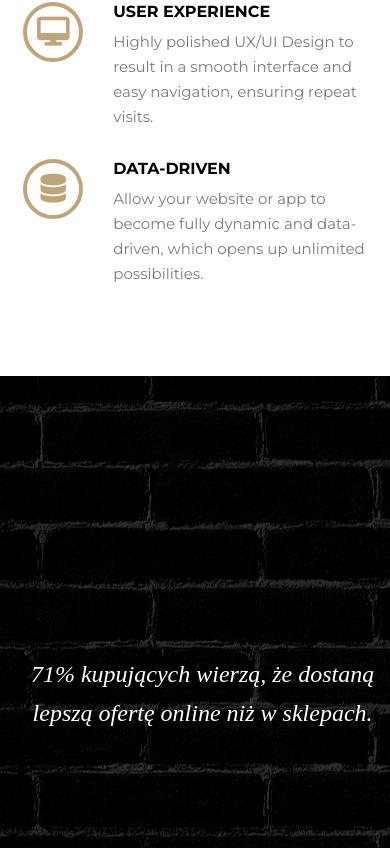
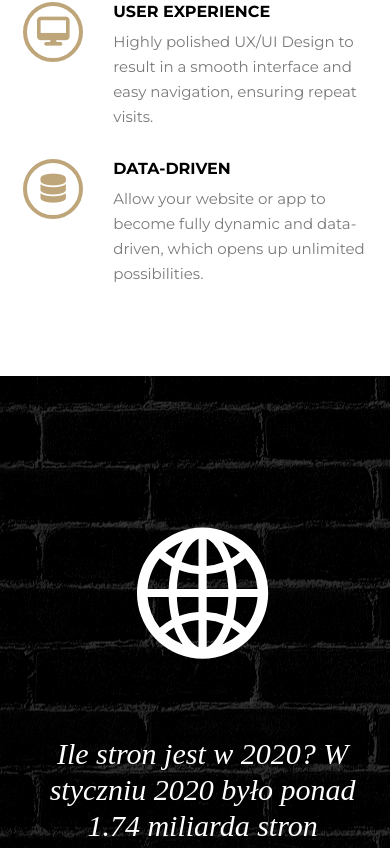
Before and after one commit to Wladyslav/ourapp, a React (Create React App) app: page / in a window 390 px wide. Shown: the part 1756-2604 px from the top of the page. Built offline with nearby package versions, Linux system fonts and the light colour scheme.

Commit message:
add icons to slider

```diff
--- a/package.json
+++ b/package.json
@@ -12,6 +12,7 @@
     "node-sass": "^4.14.1",
     "react": "^16.13.1",
     "react-dom": "^16.13.1",
+    "react-icons": "^3.11.0",
     "react-iframe": "^1.8.0",
     "react-reveal": "^1.2.2",
     "react-router": "^5.2.0",
--- a/src/pages/contact/Form/FormSection.js
+++ b/src/pages/contact/Form/FormSection.js
@@ -7,7 +7,7 @@ const FormSection = () => (
     <div className={styles.contact_items_container}>
       <div className={styles.contact_item}>
         <div className={styles.contact_item_icon}>
-          <i className="fas fa-search-location"></i>
+          <i class="fas fa-map-marker-alt"></i>
         </div>
         <div className="item_description">
           <h3>Adres:</h3>
--- a/src/pages/mainPage/AboutSection/AboutSection.js
+++ b/src/pages/mainPage/AboutSection/AboutSection.js
@@ -36,7 +36,7 @@ class AboutSection extends Component {
                     color: "#666",
                   }}
                 >
-                  S
+                  W
                 </span>
                 <span style={{ color: "#bda67d" }}>S</span>
               </p>
--- a/src/pages/mainPage/ClientsOpinionSection/TextSlider/TextSlider.js
+++ b/src/pages/mainPage/ClientsOpinionSection/TextSlider/TextSlider.js
@@ -3,6 +3,11 @@ import Slider from "react-slick";
 import "slick-carousel/slick/slick.css";
 import "slick-carousel/slick/slick-theme.css";
 import styles from "./TextSlider.module.scss";
+import {
+  AiOutlineLaptop,
+  AiOutlineShopping,
+  AiOutlineGlobal,
+} from "react-icons/ai";
 
 class SimpleSlider extends React.Component {
   render() {
@@ -16,14 +21,18 @@ class SimpleSlider extends React.Component {
     return (
       <Slider {...settings} autoplay="true" className={styles.slider_container}>
         <article className={styles.slider_item}>
+          <div className={styles.icon}>
+            <AiOutlineShopping />
+          </div>
           <h3
+            className={styles.text}
             style={{
               color: "#fff",
               textAlign: "center",
-              lineHeight: "39px",
-              margin: "30px 0",
+
+              margin: "30px 10px",
               fontFamily: "PT Serif, serif",
-              fontSize: "24px",
+
               fontStyle: "italic",
               fontWeight: "100",
             }}
@@ -31,16 +40,19 @@ class SimpleSlider extends React.Component {
             47.3% światowej populacji kupi coś online w 2020 roku.
           </h3>
         </article>
-        <article className={styles.slider_item}></article>
+
         <article className={styles.slider_item}>
+          <div className={styles.icon}>
+            <AiOutlineLaptop />
+          </div>
           <h3
             style={{
               color: "#fff",
               textAlign: "center",
-              lineHeight: "39px",
+
               margin: "30px 0",
               fontFamily: "PT Serif, serif",
-              fontSize: "24px",
+
               fontStyle: "italic",
               fontWeight: "100",
             }}
@@ -50,15 +62,18 @@ class SimpleSlider extends React.Component {
           </h3>
         </article>
         <article className={styles.slider_item}>
+          <div className={styles.icon}>
+            <AiOutlineGlobal />
+          </div>
           <h3
             style={{
               color: "#fff",
               textAlign: "center",
-              lineHeight: "39px",
+
               margin: "30px 0",
               fontFamily: "PT Serif, serif",
               fontStyle: "italic",
-              fontSize: "24px",
+
               fontWeight: "100",
             }}
           >
--- a/src/pages/mainPage/ClientsOpinionSection/TextSlider/TextSlider.module.scss
+++ b/src/pages/mainPage/ClientsOpinionSection/TextSlider/TextSlider.module.scss
@@ -13,4 +13,20 @@
 
   font-style: italic;
   font-weight: 100;
+  .icon {
+    color: white;
+    font-size: 150px;
+    text-align: center;
+  }
+  h3 {
+    font-size: 50px;
+    line-height: 1.2;
+  }
 }
+@media (max-width: 500px) {
+  .slider_item {
+    h3 {
+      font-size: 30px;
+    }
+  }
+}
```
Also changed, not shown: 1 other file (tests, documents, lock files or other folders).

____________

• _What to produce_
I'd like the number of lines in the listing above that contain the string "AiOutlineGlobal", and only the number.

• _Answer to the problem_
2